    Absolutely not. Why should a Democrat determine a Republican candidate, or committeeman, and vice versa. Too much room for shenanigans.


  29. - justbabs - Friday, Feb 8, 13 @ 2:10 pm:

    I voted yes. And I think it is exactly the opposite of what PQ did in limiting the size of the legislature. I have a bit of optimism left that tells me that candidates will have to appeal to all voters and not just the “hard” Ds or Rs. This may sound all too Pollyanna-ish, but it really can’t be any worse than it is right now. I’m game for any effort to improve the system.


  30. - MikeMacD - Friday, Feb 8, 13 @ 2:12 pm:

    No.

    The question isn’t clear to me what it’s asking. Is it simply the public recording of which party ballot you pulled, can you pick and choose which race you vote in, California style, or some other configuration?


  31. - muon - Friday, Feb 8, 13 @ 2:16 pm:

    There are lots of options that meet the Governor’s SoS statement. Many of them have been described in current posts and range from partisan primaries with masked selection all the way to fully open jungle primaries like California. Perhaps a follow up QotD would be to select which type of primary would be preferred if there is a change.


  32. - Wensicia - Friday, Feb 8, 13 @ 2:17 pm:

    ==Why should a Democrat determine a Republican candidate==

    Who says that can’t do that now by requesting a Republican ballot?


  33. - downstate commissioner - Friday, Feb 8, 13 @ 2:20 pm:

    Am confused, too OneMan. Like the idea of having an open primary, with voting one party OR the other secretly. In our county, if you don’t vote in party X’s primary, you simply do not have a vote, because party Y never puts up candidates, so the primary is, in actual fact, the general election. If for various reasons you cannot publicly vote for the other party, you have no say in the election process.
    For a “party” process to work obviously no one should be allowed to vote in both party’s primary. I would think that in these days of electronic voting, the computer could easily be programmed to accept votes in only one party, kicking the ballot back if voting is done on both parties.


  34. - Spliff - Friday, Feb 8, 13 @ 2:20 pm:

    I voted NO. I have known caucus directors in some of the states that don’t have declaired primary voting. This does nothing to cut down on the calls or mail that you receive.
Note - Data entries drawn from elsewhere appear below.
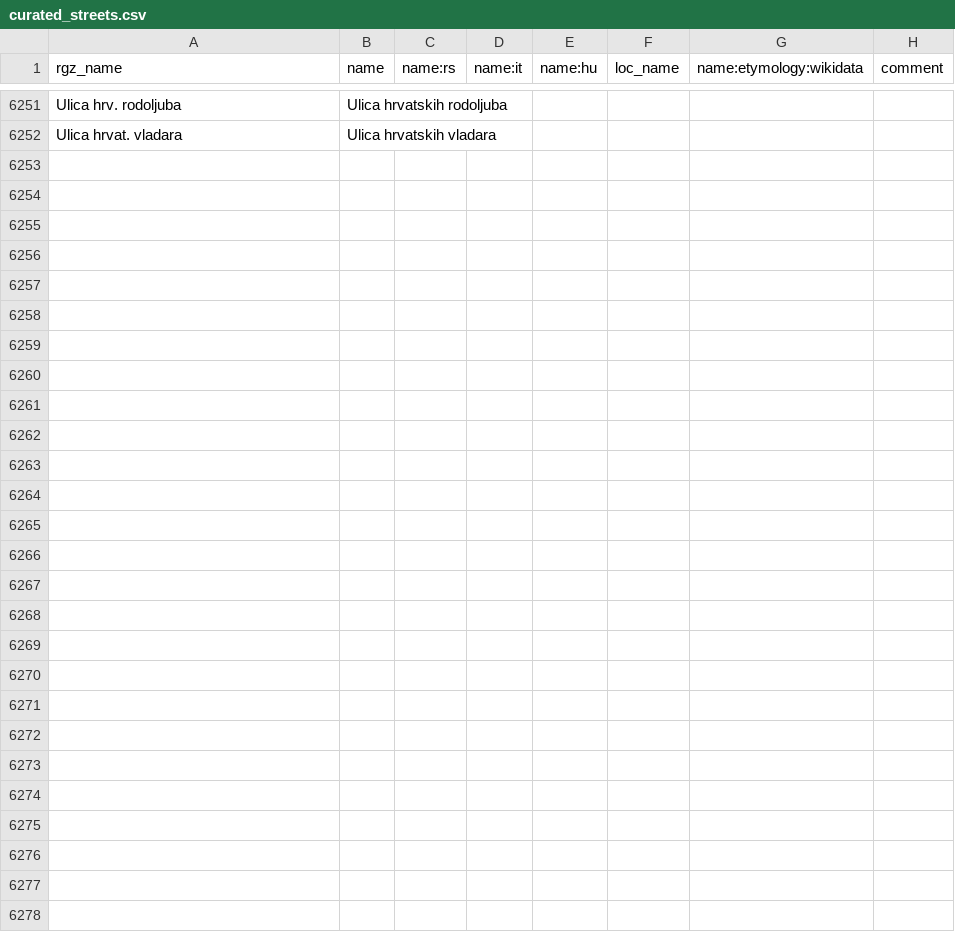
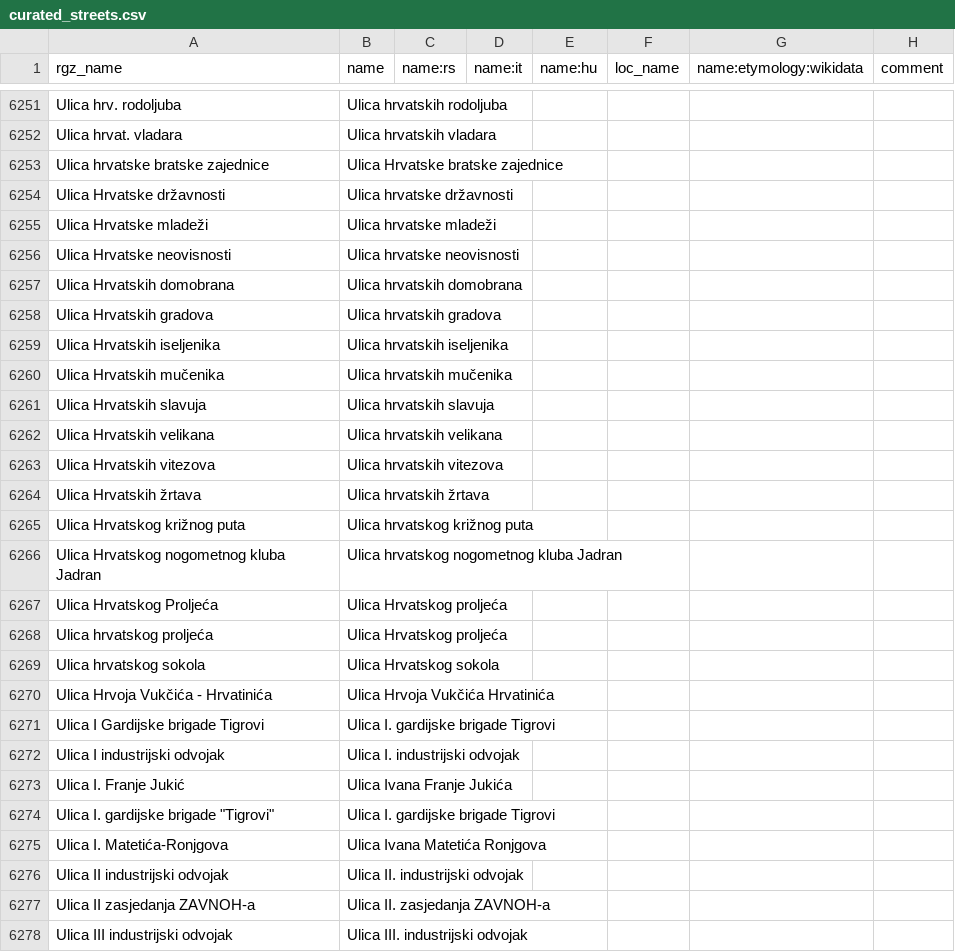
Before and after one commit to osm-hr/adresniregistar-ispravci, a CSV file: curated_streets.csv, drawn as a sheet; only a part is shown, gaps mark what is left out; the diff covers the shown part only; the diff names each change by its address in the sheet, - before the commit and + after, or states it on an @@ line.

Commit message:
Ulice sa I

```diff
--- a/curated_streets.csv
+++ b/curated_streets.csv
+row 6253: Ulica hrvatske bratske zajednice | Ulica Hrvatske bratske zajednice
+row 6254: Ulica Hrvatske državnosti | Ulica hrvatske državnosti
+row 6255: Ulica Hrvatske mladeži | Ulica hrvatske mladeži
+row 6256: Ulica Hrvatske neovisnosti | Ulica hrvatske neovisnosti
+row 6257: Ulica Hrvatskih domobrana | Ulica hrvatskih domobrana
+row 6258: Ulica Hrvatskih gradova | Ulica hrvatskih gradova
+row 6259: Ulica Hrvatskih iseljenika | Ulica hrvatskih iseljenika
+row 6260: Ulica Hrvatskih mučenika | Ulica hrvatskih mučenika
+row 6261: Ulica Hrvatskih slavuja | Ulica hrvatskih slavuja
+row 6262: Ulica Hrvatskih velikana | Ulica hrvatskih velikana
+row 6263: Ulica Hrvatskih vitezova | Ulica hrvatskih vitezova
+row 6264: Ulica Hrvatskih žrtava | Ulica hrvatskih žrtava
+row 6265: Ulica Hrvatskog križnog puta | Ulica hrvatskog križnog puta
+row 6266: Ulica Hrvatskog nogometnog kluba Jadran | Ulica hrvatskog nogometnog kluba Jadran
+row 6267: Ulica Hrvatskog Proljeća | Ulica Hrvatskog proljeća
+row 6268: Ulica hrvatskog proljeća | Ulica Hrvatskog proljeća
+row 6269: Ulica hrvatskog sokola | Ulica Hrvatskog sokola
+row 6270: Ulica Hrvoja Vukčića - Hrvatinića | Ulica Hrvoja Vukčića Hrvatinića
+row 6271: Ulica I Gardijske brigade Tigrovi | Ulica I. gardijske brigade Tigrovi
+row 6272: Ulica I industrijski odvojak | Ulica I. industrijski odvojak
+row 6273: Ulica I. Franje Jukić | Ulica Ivana Franje Jukića
+row 6274: Ulica I. gardijske brigade "Tigrovi" | Ulica I. gardijske brigade Tigrovi
+row 6275: Ulica I. Matetića-Ronjgova | Ulica Ivana Matetića Ronjgova
+row 6276: Ulica II industrijski odvojak | Ulica II. industrijski odvojak
+row 6277: Ulica II zasjedanja ZAVNOH-a | Ulica II. zasjedanja ZAVNOH-a
+row 6278: Ulica III industrijski odvojak | Ulica III. industrijski odvojak
```
Also changed, not shown: 1 edited cell elsewhere in this file.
The state parties in Wisconsin keep very detailed records on registered voters even without knowledge of party and spend lots of time and money identifying each voter and what issues move them to vote. In illinois we know your primary voting and the party keeps crappy records on contacts of issues of voters.


  35. - Endangered Moderate Species - Friday, Feb 8, 13 @ 2:22 pm:

    OW at 1:43- I think you have had too much coffee.

    I voted yes. Moderates fair better in open primaries.


  36. - downstate commissioner - Friday, Feb 8, 13 @ 2:23 pm:

    Wensica, you can, if you don’t care if people know that you voted for the “other” party; in some cases, though, a person can’t just switch party affiliation without repercussions…


  37. - Oswego Willy - Friday, Feb 8, 13 @ 2:26 pm:

    === ==Why should a Democrat determine a Republican candidate==

    Who says that can’t do that now by requesting a Republican ballot?===

    It happens now, yes, but under the Open Primary suggestion, the question may be, “Do I vote for MY guy who I know will be in the Top 2, or for this Dope here, so I know the path is easier come General Election time and “mess” with the other party?”

    I will say this, if you think “some” of the Chicago Republican Committteemen aren’t really Republicans, if the Open Primary included Township and City Ward Committeeman, think how many “Ghost” Committeeman … MAY … win the GOP Primary …

    Voting for City Ward, Township, and County Committeeman would be the ULTIMATE nightmare in places. I do not have the 1st clue how that would be resolved, nor do I want to be party to that, because more than one person will call it unfair, and they maybe right.

    Just saying … it’s … possible.


  38. - wordslinger - Friday, Feb 8, 13 @ 2:27 pm:

    –Absolutely not. Why should a Democrat determine a Republican candidate, or committeeman, and vice versa. Too much room for shenanigans.–

    Not following you there, Cincy. You can currently vote in any primary you want (still a choice of three, I believe). I’ve voted in GOP, Dem and Green primaries.

    Back in the day (still today, in some areas?), strong GOP or Dem organizations would routinely elect loyalists as committeemen for the opposing party.

    That way, on election day, the election judges from both parties would be under the thumb of the strong organization.

    That’s where the voter fraud came from — voting folks who didn’t show up after the polls closed. Not a bunch of goofs without picture IDs and wearing Groucho glasses, pretending to be someone they were not.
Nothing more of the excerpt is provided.